A3 Theme From Blow Up (Hancock)
B1 Subtle Neptune (Hutcherson)
B2 Oblique (Chambers)
B3 Bi-Sectional (Chambers)
As in Happenings (1966), a hornless quartet format puts Hutcherson squarely in the front line. Hancock has conversation mode enabled, sparking complex changes of tempo and direction within the quartet. The line up presents a percussion triple threat: percussive piano, percussive mallets, percussive percussion, a three way dialogue with Chambers, freed from timekeeping.
An added dimension of the album is the cross-section of composer’s styles. Chambers offers “daring symphonies-in-miniature“. Hutcherson throws in a samba, and more conventional groundwork for fiery interchanges and solos. Theme From Blow Up, Hancock’s modal repeating vamp has overtones of Maiden Voyage.

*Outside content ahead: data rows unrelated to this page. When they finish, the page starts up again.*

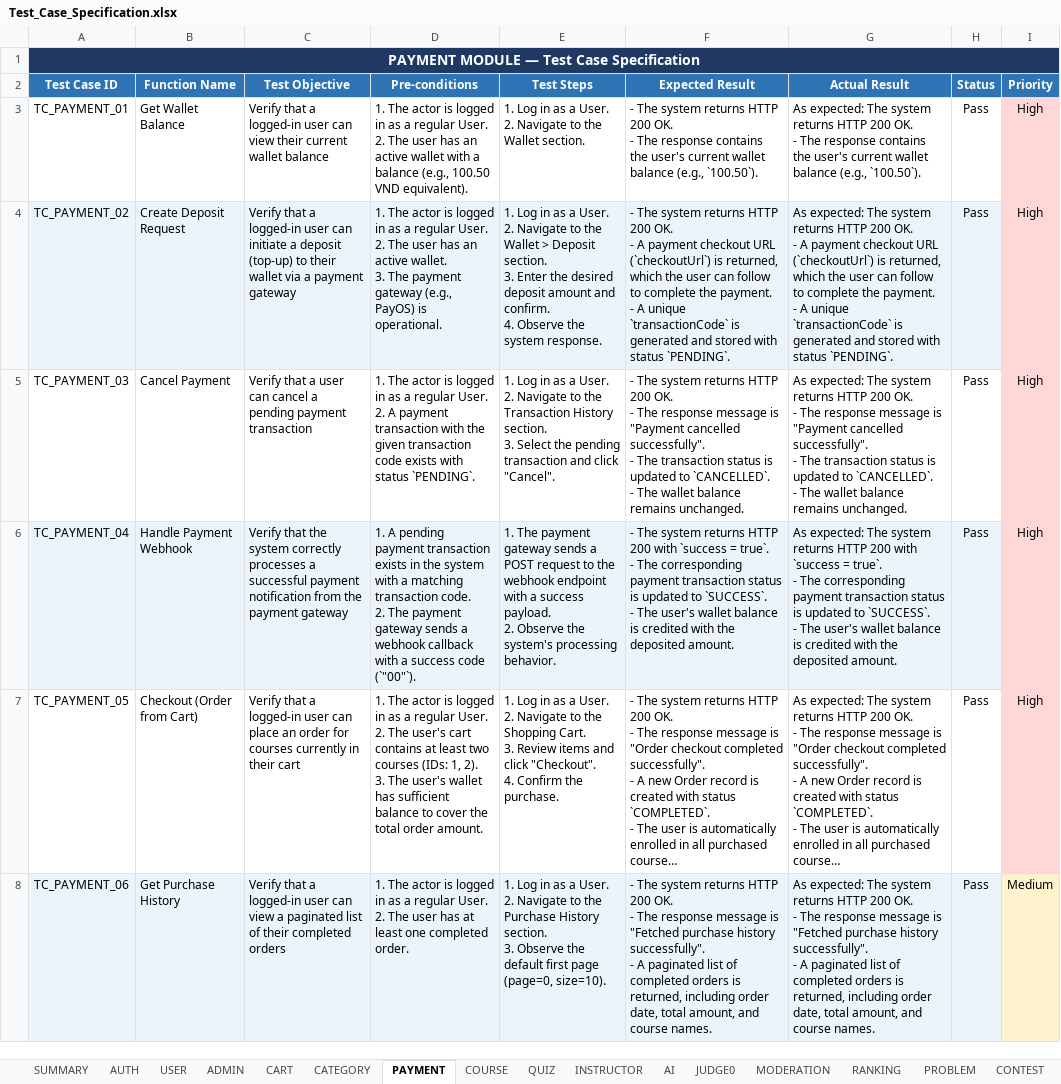
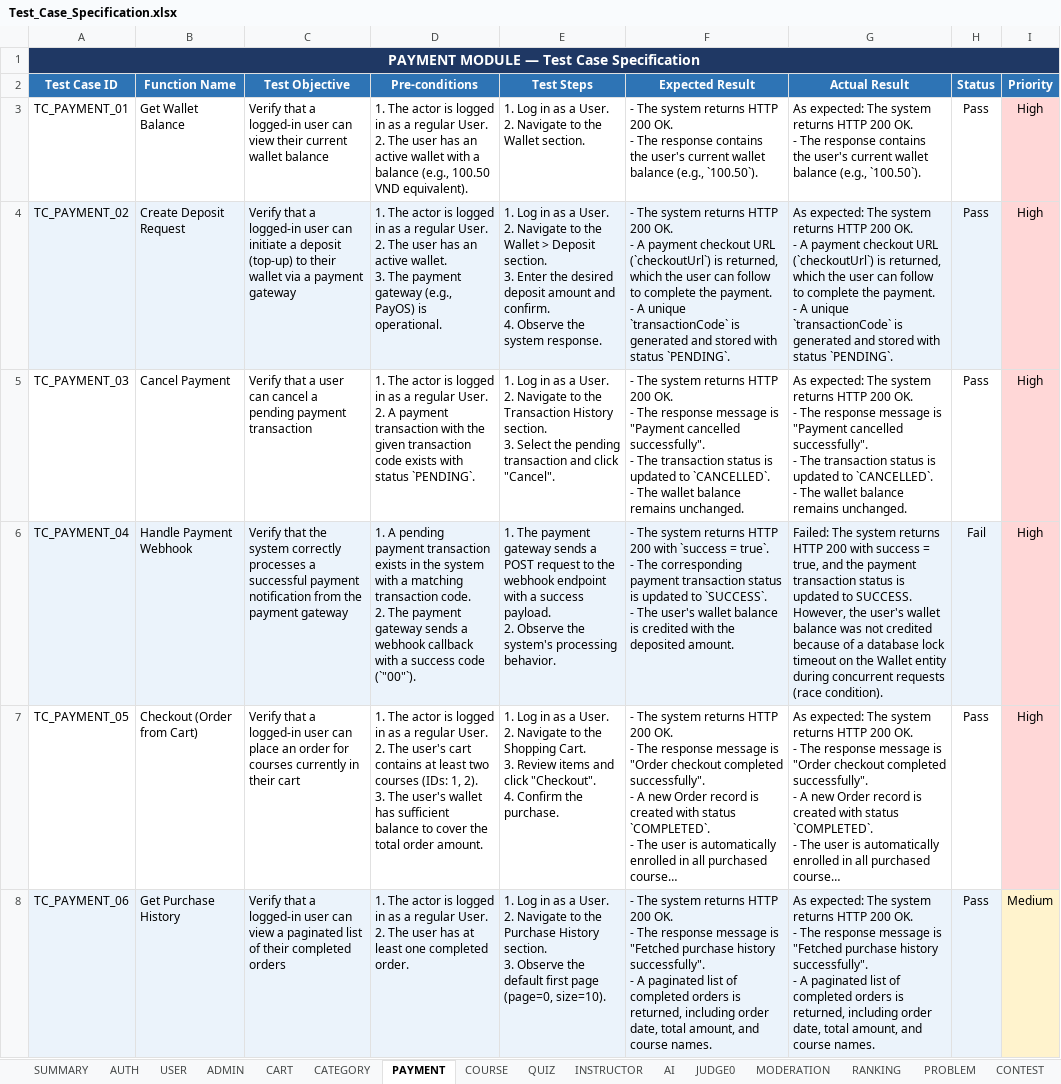
Before and after one commit to trithanhsoft/group-project-swt301_se20a11_su26__group2, an Excel workbook: testing_documents/Test_Case_Specification.xlsx, sheet PAYMENT, drawn as a sheet; only a part is shown; long unchanged cells end in …; values as stored, in another font and other column widths than the file's, no borders; ↵ is a line break in a cell; the diff names each change by its address in the sheet, - before the commit and + after, or states it on an @@ line.

```diff
--- a/testing_documents/Test_Case_Specification.xlsx (sheet PAYMENT)
+++ b/testing_documents/Test_Case_Specification.xlsx (sheet PAYMENT)
-G6 (Actual Result): As expected: The system returns HTTP 200 with `success = true`. ↵ - The corresponding payment transaction status is updated to `SUCCESS`. ↵ - The user's wallet balance is credited with the deposited amount.
+G6 (Actual Result): Failed: The system returns HTTP 200 with success = true, and the payment transaction status is updated to SUCCESS. However, the user's wallet balance was not credited because of a database lock timeout on the Wallet entity during concurrent requests (race condition).
-H6 (Status): Pass
+H6 (Status): Fail
```
Also changed, not shown: sheet SUMMARY, sheet JUDGE0, sheet MODERATION, sheet QUIZ, sheet AI, sheet COURSE, 5 more sheets.
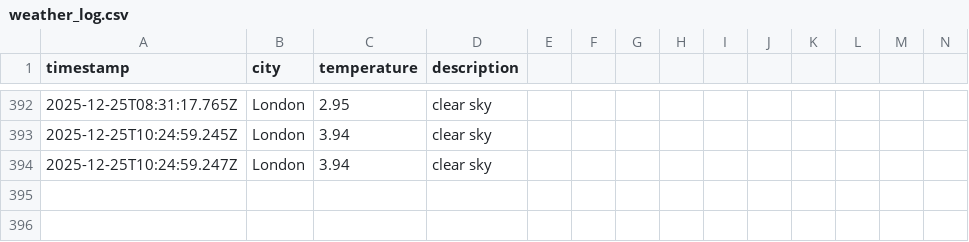
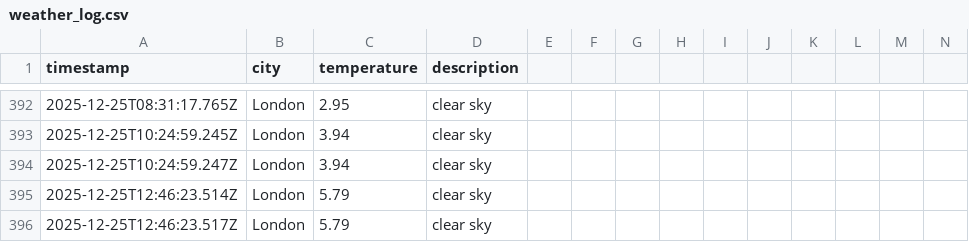
Before and after one commit to samcooper7/weather-ops-repo, a CSV file: data/weather_log.csv, drawn as a sheet; only a part is shown, gaps mark what is left out; rows hold the shown columns only; the diff names each change by its address in the sheet, - before the commit and + after, or states it on an @@ line.

```diff
--- a/data/weather_log.csv
+++ b/data/weather_log.csv
+row 395: 2025-12-25T12:46:23.514Z | London | 5.79 | clear sky
+row 396: 2025-12-25T12:46:23.517Z | London | 5.79 | clear sky
```
Also changed, not shown: 1 other file.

Seamless link, Michelangelo Antonioni’s film Blow Up (winner, Cannes Palme d’Or 1966): David Hemmings drives a Rolls Royce Silver Cloud drop-head coupé through London streets, and we see another iconic piece of 60s engineering, a Nikon F1 camera.
En routee, ban the bomb protesters wave signs, fashion photoshoots with ultimate pro-toy Hasselblad using real film, a lot of Vanessa Redgrave’s back, and a British R&B shoe-in of The Yardbirds – Jeff Beck and Jimmy Page together briefly in 1966. Beck smashes up his guitar, all very ’60s. Hemmings in the crowd seizes a trophy broken guitar neck, subsequently only to discard it, a film metaphor for the futility of… something, superficial nihilsm, also very ’60s, but it won over the Cannes jury.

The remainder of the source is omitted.